After my last post on Friday, I worked and then headed out of town to get the fun started. I rode out to Seneca Lake with a friend of mine since John left earlier that morning.
It was an afternoon of friends and fun at the MicroMussel Triathlon- a very short triathlon involving costumes and tricycles (or in our case....a moving dolly with a fake plane on it). John and Corey dressed up as Goose & Maverick from Top Gun, and had everyone laughing the entire time. Truly a great way to start the weekend off in a fun way!
|Me and my Maverick- he's way better than Tom Cruise!|
Saturday was the Mini-Mussel Triathlon (Sprint Distance). John and I were volunteering, and a few of our friends were competing. I spent the first part of the morning at the "mount line" yelling at athletes not to get on their bike until they were at or past the line. It was a great place to be as I got to see all my friends as they started the bike, and cheer for others as well. Once people started coming in from the bike, I moved over to the "dismount line" making sure everyone got off their bikes before the line. More yelling and cheering but I was having a great time, and again it was a great place to be so I could see everyone! Volunteering the day before my race was a great way to get inspiration and motivation, and to see logistics of race location!
Being at the"dismount line" is where I first learned of "the accident". One of the faster cyclists to come in, asked me if I knew what the name was of the person injured on course. I said I did not know, and he sternly told me to find out: there was fear in his voice. My friends were standing near me and heard the whole thing, they ran to the volunteer tent to make sure they knew there was an accident on course. They knew- and it wasn't good. After that, many people were asking me questions about it as they dismounted their bike. They all had to ride past the accident site, seeing ambulances and crowds of people and blood. I can't even imagine how hard that would be to see, emotional and scary for sure. Then later on, the questions turned towards family members cheering near me "has so & so come in yet?"-- everyone was worried it was a friend or loved one.
After I was done at my volunteer post I walked around talking to my friends who had finished, and spent some time helping at the volunteer tent. I had heard bits and pieces more about the accident, but nothing definitive. Everyone was on edge, it was like being in high school all over again- rumors were flying, the bad news was that it was actually as bad as everyone was saying.
I actually left to go get some "me time" as my nerves were building for the race the next day. I went back to John's parents on the lake and practiced mounts/dismounts by myself before heading to packet pickup and the pre-race meeting.
|I got all my gear ready for the next day|
Saturday night was spent at the house with all of our friends. Carb-rich dinner, some wine and good company; perfect way to unwind the night before the race. They have been doing this for Musselman weekend for a few years now, and I was happy I was able to join in the tradition.
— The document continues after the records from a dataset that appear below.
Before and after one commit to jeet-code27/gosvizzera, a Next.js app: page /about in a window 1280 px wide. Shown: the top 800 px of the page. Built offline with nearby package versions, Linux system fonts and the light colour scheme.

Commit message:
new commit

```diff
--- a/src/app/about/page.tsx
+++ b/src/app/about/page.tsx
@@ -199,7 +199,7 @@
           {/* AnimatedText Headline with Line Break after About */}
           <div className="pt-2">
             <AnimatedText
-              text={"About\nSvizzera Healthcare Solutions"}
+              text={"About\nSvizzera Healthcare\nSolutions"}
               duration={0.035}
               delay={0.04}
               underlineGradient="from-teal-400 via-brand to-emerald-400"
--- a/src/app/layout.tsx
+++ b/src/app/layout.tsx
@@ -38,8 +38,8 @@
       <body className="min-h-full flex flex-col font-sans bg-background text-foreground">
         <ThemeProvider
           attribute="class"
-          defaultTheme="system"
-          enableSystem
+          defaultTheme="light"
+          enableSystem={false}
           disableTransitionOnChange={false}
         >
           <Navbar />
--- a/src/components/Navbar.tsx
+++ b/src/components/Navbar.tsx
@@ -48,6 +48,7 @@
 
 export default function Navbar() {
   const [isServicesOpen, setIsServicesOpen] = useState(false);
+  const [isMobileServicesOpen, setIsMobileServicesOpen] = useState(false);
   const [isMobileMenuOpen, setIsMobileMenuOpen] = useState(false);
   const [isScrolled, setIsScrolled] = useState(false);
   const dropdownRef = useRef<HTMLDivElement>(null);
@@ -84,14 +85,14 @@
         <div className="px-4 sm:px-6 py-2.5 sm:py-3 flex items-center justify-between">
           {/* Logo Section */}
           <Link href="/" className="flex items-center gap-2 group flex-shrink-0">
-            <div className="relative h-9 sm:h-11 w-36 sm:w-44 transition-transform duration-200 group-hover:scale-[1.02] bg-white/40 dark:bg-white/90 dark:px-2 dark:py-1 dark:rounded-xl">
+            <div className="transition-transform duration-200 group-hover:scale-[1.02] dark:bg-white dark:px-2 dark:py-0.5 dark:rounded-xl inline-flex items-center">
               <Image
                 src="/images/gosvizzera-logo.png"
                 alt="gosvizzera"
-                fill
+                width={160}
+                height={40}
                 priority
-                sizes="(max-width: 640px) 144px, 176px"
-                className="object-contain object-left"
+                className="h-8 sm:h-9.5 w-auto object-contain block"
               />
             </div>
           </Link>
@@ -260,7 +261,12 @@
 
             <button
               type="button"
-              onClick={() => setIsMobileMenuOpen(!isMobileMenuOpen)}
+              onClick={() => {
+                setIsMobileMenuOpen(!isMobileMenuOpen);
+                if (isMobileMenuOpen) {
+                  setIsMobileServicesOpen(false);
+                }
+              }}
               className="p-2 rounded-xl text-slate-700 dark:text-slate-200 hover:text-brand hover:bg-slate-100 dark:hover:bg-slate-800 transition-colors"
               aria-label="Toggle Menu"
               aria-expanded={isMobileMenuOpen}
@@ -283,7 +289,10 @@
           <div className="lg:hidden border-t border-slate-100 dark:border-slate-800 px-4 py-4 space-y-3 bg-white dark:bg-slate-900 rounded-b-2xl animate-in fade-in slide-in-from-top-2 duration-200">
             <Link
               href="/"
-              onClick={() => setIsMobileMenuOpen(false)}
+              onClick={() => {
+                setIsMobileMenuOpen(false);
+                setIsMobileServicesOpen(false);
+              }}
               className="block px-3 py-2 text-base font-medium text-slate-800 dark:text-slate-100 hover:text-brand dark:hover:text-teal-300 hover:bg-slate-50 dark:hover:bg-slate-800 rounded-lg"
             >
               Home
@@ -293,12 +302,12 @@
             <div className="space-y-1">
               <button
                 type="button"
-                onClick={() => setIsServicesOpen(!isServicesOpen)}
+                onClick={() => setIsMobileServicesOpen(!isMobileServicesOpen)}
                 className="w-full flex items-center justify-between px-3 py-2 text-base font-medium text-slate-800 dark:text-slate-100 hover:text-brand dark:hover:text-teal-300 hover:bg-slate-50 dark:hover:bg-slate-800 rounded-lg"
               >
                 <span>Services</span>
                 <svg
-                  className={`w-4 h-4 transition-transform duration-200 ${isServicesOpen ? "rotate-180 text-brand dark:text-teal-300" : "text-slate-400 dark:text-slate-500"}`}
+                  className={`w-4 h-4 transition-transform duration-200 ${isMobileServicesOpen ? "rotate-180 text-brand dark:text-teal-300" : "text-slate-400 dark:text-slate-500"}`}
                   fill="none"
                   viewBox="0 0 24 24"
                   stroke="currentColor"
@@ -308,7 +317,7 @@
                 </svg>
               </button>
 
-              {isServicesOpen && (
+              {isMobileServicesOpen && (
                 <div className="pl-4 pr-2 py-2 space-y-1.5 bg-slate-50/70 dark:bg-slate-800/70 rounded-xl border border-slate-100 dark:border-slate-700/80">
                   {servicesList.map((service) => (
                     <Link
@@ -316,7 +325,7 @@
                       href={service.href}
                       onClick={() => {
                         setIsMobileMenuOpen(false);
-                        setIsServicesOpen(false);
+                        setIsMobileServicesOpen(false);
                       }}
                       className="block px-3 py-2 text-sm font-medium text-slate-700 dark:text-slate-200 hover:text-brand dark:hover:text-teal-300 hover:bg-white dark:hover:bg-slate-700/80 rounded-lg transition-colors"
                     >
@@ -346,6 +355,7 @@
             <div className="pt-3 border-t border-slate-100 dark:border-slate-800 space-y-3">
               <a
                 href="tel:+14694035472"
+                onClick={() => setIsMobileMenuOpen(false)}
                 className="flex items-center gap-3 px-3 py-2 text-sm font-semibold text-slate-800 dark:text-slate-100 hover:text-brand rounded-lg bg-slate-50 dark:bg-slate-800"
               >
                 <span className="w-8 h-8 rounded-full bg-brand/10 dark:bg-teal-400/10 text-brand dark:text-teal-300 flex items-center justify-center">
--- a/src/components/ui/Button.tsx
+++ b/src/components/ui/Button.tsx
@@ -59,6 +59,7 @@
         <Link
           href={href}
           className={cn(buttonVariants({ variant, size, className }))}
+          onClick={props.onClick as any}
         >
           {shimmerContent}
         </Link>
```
I also spent a little time on the hammock outside, trying to unwind and mentally prepare for 70.3 miles.
We did find out more information regarding the accident as the night went on. The man, who was a Rochester native was pronounced dead after being transported to a local hospital. An SUV had ran out of gas and was parked as far over on the shoulder as possible, the cyclist had collided into the back window. This is the first fatality in the 10 year history of the race. Sadly, we can't look and analyze exactly what happened, we will never really know-- and at this point it doesn't change anything. The victim, his family and friends are definitely in my thoughts and prayers.
|Brief Article here|
It was hard not to think about it, it was also hard not to let my parents find out about it. I had sent them an email with links to maps, race website and my time estimates for them as they were going to be there Sunday. The last thing I needed was my mom to find out someone died on a 16 mile bike course when I was going to be on a 56 mile course the following day. I didn't want her freaking out the entire 3 and a half hours I was going to be on the bike. Did it scare me? you bet; but I have that fear every time I ride, accidents happen and the best we can do is just be aware and ride as smart and safely as possible.
Sunday was race day for me (recap to come this week), overall it was a great day. I survived my first 70.3! I had fabulous support crew of family and friends, and the race staff/volunteers were just as amazing. I can't say enough good things about Mussleman races- Jeff Henderson and his crew(including my friend Amy who is the volunteer coordinator) do an amazing job. From the different race options, mass volunteers, amazing swag and sponsors, pre-race meetings that are fun & informative, "green" race characteristics, all of it makes for a memorable weekend. Congrats to them for 10 years and cheers to many more! I already have next years race on the calendar...more volunteering and more racing!
|Me and my #1 fan and team mate after finishing yesterday! :)|
What did you do this weekend?
Cyclists- what are your riding fears?